Sometimes, radiation oncologists prescribe brachytherapy as the only treatment for certain cancers. Other times it is used along with other treatments. It is most often used in treating certain sarcomas and retinoblastoma.

The radiation therapy team will explain the treatment to the patient and family.

The treatment process

The number of treatments depends on the type of tumor, where it is in the body, and if the patient will have other types of treatment.

The patient will either stay in the hospital during the treatment period or will travel to the hospital daily.

Each pediatric center is different, but the treatment process will follow a similar schedule:

  • The patient will have surgery to remove the tumor. During that surgery, the radiation oncologist will place catheters (thin tubes) that lead to the tumor. Parts of the catheters will stay outside of the skin. The tube itself is not radioactive.
  • The next day, the patient will have a CT scan to make sure the catheters are in the correct position and to help plan the radiation delivery.
  • Three to four days later the radiation oncologist will start the radiation treatments. A radiation therapist will take the patient to a room called the high dose rate room (HDR room). The nurse will remove the bandage covering the catheters. The radiation oncologist will connect the catheters to a machine that contains the radioactive sources. These sources are no bigger than sesame seeds. The patient will not feel them.
  • When everything is connected, the staff will leave the room. No one but the patient may be in the HDR room when the treatment is being delivered.
  • The machine will send the radioactive sources automatically into the catheters to deliver a treatment. The treatment will last about 10–15 minutes. After the treatment, the sources will leave the patient and return to the machine automatically. There is no risk for anyone who will be around the patient between treatments, including pregnant women.
  • The radiation oncologist will disconnect the machine from the catheters. Then, the nurse will cover the catheters with another bandage.
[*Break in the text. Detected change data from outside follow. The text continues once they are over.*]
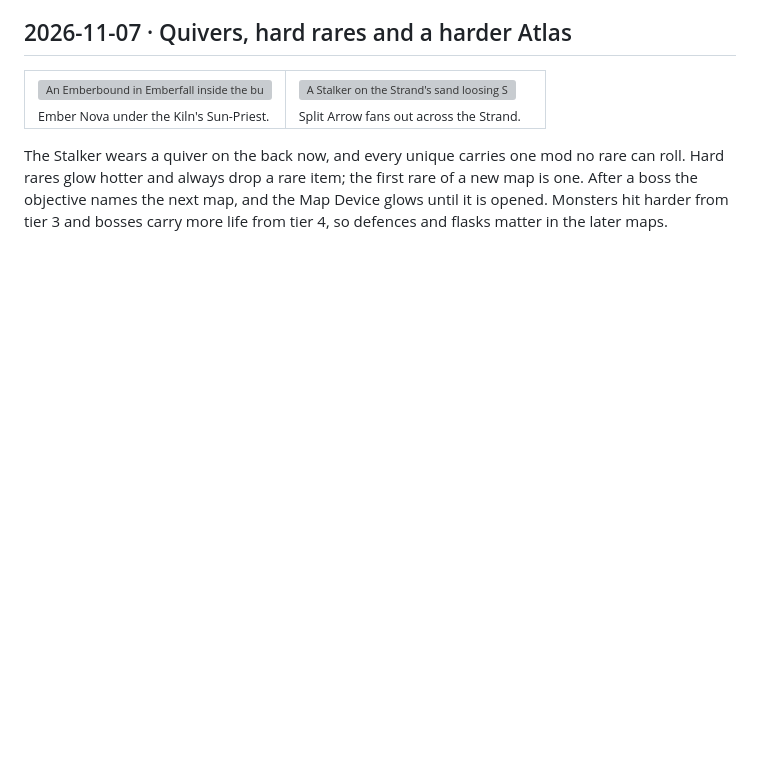
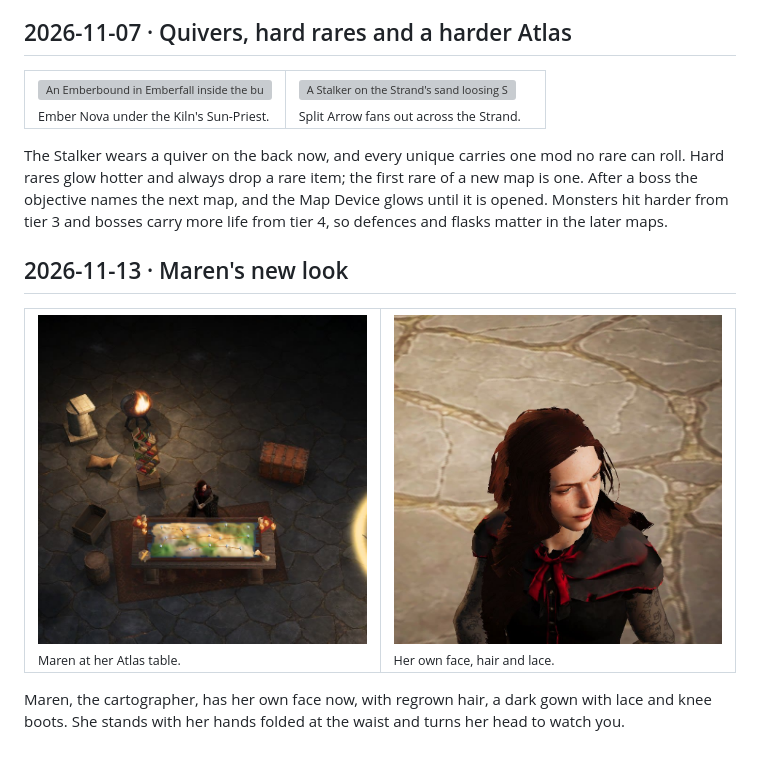
Before and after one commit to IT-BAER/exiled-casual, a Markdown page: devlog/README.md, the part around the change. Drawn GitHub-style; pictures changed too: devlog/screenshots/2026-11-13-maren-new-look-close.jpeg (added), devlog/screenshots/2026-11-13-maren-new-look-hideout.jpeg (added); blank space fills up the shorter version; grey boxes are pictures that could not be loaded.

Commit message:
docs(devlog): Maren's new look in the hideout and close up

```diff
--- a/devlog/README.md
+++ b/devlog/README.md
@@ -677,3 +677,15 @@ The Stalker wears a quiver on the back now, and every unique carries one mod no
 rares glow hotter and always drop a rare item; the first rare of a new map is one. After a boss the
 objective names the next map, and the Map Device glows until it is opened. Monsters hit harder from
 tier 3 and bosses carry more life from tier 4, so defences and flasks matter in the later maps.
+
+## 2026-11-13 · Maren's new look
+
+<table>
+<tr>
+<td width="50%"><img src="screenshots/2026-11-13-maren-new-look-hideout.jpeg" alt="Maren behind her Atlas table in the hideout, hands folded at the waist, lit by a brazier" width="100%"><br><sub>Maren at her Atlas table.</sub></td>
+<td width="50%"><img src="screenshots/2026-11-13-maren-new-look-close.jpeg" alt="Close view of Maren's face, long auburn hair, dark gown with a red bow and lace sleeves" width="100%"><br><sub>Her own face, hair and lace.</sub></td>
+</tr>
+</table>
+
+Maren, the cartographer, has her own face now, with regrown hair, a dark gown with lace and knee
+boots. She stands with her hands folded at the waist and turns her head to watch you.
```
The medical team will remove the catheters after the last treatment.

The patient will return for follow-up visits with the radiation oncologist.

Reviewed: June 2018